### Prompt:
Check the records below line by line, and report how many lines include the string "Uploader". No other words are needed.
◆ ◆ ◆ ◆ ◆
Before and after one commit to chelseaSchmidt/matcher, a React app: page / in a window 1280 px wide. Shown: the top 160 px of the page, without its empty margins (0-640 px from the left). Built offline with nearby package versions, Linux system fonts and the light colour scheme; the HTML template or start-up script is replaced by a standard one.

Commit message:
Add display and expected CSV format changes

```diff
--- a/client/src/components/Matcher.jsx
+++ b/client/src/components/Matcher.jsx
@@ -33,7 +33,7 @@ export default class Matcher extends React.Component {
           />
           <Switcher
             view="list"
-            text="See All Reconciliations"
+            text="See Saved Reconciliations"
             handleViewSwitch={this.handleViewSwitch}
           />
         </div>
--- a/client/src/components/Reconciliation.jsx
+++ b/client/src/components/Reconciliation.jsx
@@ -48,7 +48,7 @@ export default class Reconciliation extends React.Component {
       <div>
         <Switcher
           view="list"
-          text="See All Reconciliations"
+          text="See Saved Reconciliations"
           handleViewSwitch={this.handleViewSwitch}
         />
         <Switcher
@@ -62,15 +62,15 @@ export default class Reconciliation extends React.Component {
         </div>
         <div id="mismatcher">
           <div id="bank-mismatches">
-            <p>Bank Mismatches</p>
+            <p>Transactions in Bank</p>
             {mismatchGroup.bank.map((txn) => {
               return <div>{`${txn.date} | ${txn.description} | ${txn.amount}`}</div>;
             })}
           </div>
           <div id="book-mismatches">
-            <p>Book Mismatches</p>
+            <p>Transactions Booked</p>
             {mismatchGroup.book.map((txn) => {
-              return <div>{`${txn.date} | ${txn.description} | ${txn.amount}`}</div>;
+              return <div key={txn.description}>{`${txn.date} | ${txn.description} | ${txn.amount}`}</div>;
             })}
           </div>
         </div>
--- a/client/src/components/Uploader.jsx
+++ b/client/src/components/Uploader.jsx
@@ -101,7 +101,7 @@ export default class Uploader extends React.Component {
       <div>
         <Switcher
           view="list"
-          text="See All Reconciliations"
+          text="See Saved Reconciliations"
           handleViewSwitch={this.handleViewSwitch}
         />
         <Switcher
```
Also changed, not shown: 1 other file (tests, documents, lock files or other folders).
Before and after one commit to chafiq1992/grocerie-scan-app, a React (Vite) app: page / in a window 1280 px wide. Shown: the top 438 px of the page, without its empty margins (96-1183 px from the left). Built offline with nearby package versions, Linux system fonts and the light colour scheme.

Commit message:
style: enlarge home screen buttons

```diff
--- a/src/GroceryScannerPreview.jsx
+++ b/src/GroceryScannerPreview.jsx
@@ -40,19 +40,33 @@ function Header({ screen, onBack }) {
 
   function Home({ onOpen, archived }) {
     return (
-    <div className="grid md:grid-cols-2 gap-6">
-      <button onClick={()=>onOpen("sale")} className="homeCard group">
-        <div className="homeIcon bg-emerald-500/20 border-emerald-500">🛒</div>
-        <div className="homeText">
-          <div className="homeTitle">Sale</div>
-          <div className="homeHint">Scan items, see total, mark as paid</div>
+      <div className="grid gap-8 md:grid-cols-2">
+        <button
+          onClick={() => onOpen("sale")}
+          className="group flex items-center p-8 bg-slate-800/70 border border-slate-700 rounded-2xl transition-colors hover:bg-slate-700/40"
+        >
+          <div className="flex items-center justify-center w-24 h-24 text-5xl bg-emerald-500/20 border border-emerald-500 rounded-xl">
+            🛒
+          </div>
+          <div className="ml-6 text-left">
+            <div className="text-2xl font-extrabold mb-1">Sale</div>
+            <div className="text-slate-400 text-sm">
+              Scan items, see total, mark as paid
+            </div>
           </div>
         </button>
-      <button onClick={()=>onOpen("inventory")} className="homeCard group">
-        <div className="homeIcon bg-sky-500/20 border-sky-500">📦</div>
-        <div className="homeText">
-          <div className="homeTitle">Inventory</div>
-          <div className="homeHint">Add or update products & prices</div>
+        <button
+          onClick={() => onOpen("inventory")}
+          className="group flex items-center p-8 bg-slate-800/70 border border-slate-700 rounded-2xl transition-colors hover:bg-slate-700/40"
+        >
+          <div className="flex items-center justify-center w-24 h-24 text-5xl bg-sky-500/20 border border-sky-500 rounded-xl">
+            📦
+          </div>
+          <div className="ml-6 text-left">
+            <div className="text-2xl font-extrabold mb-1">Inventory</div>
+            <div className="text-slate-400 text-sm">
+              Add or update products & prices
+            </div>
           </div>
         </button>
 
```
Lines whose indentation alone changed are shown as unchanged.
◆ ◆ ◆ ◆ ◆
### Answer space:
3